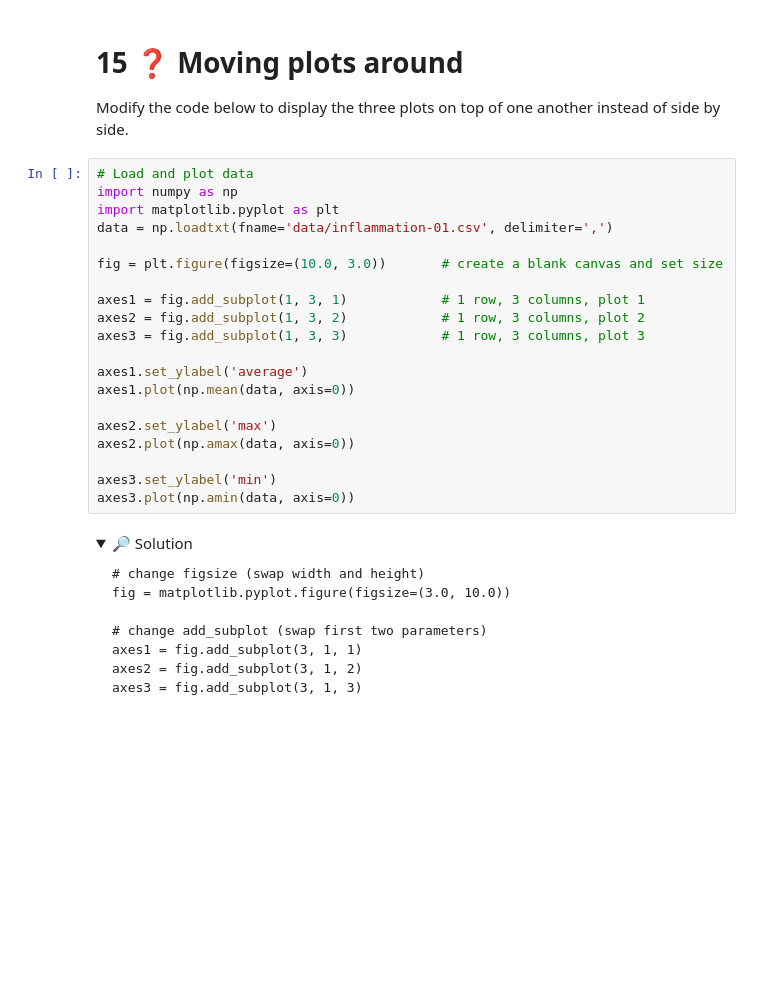
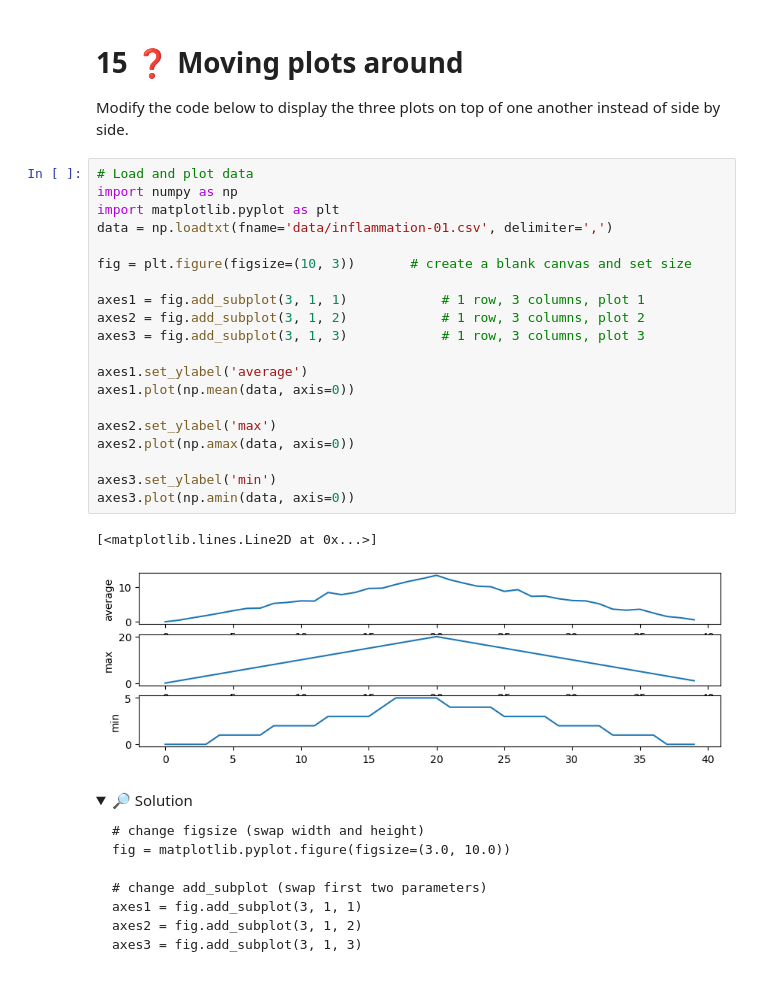
Before and after one commit to tu-delft-library/introduction_to_programming_with_python, a Jupyter notebook: material_for_participants/exercises_day_one.ipynb, the cells around one changed output. Saved outputs shown, nothing was run; the diff lists cells and outputs as text; folded sections open; blank space fills up the shorter version.

```diff
--- a/material_for_participants/exercises_day_one.ipynb
+++ b/material_for_participants/exercises_day_one.ipynb
@@ -641,23 +645,26 @@ Modify the code below to display the three plots on top of one another instead o
 # %%
 # Load and plot data
 import numpy as np
 import matplotlib.pyplot as plt
 data = np.loadtxt(fname='data/inflammation-01.csv', delimiter=',')
 
-fig = plt.figure(figsize=(10.0, 3.0))       # create a blank canvas and set size
+fig = plt.figure(figsize=(10, 3))       # create a blank canvas and set size
 
-axes1 = fig.add_subplot(1, 3, 1)            # 1 row, 3 columns, plot 1
-axes2 = fig.add_subplot(1, 3, 2)            # 1 row, 3 columns, plot 2
-axes3 = fig.add_subplot(1, 3, 3)            # 1 row, 3 columns, plot 3
+axes1 = fig.add_subplot(3, 1, 1)            # 1 row, 3 columns, plot 1
+axes2 = fig.add_subplot(3, 1, 2)            # 1 row, 3 columns, plot 2
+axes3 = fig.add_subplot(3, 1, 3)            # 1 row, 3 columns, plot 3
 
 axes1.set_ylabel('average')
 axes1.plot(np.mean(data, axis=0))
 
 axes2.set_ylabel('max')
 axes2.plot(np.amax(data, axis=0))
 
 axes3.set_ylabel('min')
 axes3.plot(np.amin(data, axis=0))
+# %% [output]
+[<matplotlib.lines.Line2D at 0x...>]
+[figure, added]
 # %% [markdown]
 <details>
 <summary>🔎 Solution</summary>
```
Also changed, not shown: parts of 1 cell of this notebook.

══════

Your instructions
What lines in the material above hold the word "columns"? Pull them out.

Answer section
-axes1 = fig.add_subplot(1, 3, 1)            # 1 row, 3 columns, plot 1
-axes2 = fig.add_subplot(1, 3, 2)            # 1 row, 3 columns, plot 2
-axes3 = fig.add_subplot(1, 3, 3)            # 1 row, 3 columns, plot 3
+axes1 = fig.add_subplot(3, 1, 1)            # 1 row, 3 columns, plot 1
+axes2 = fig.add_subplot(3, 1, 2)            # 1 row, 3 columns, plot 2
+axes3 = fig.add_subplot(3, 1, 3)            # 1 row, 3 columns, plot 3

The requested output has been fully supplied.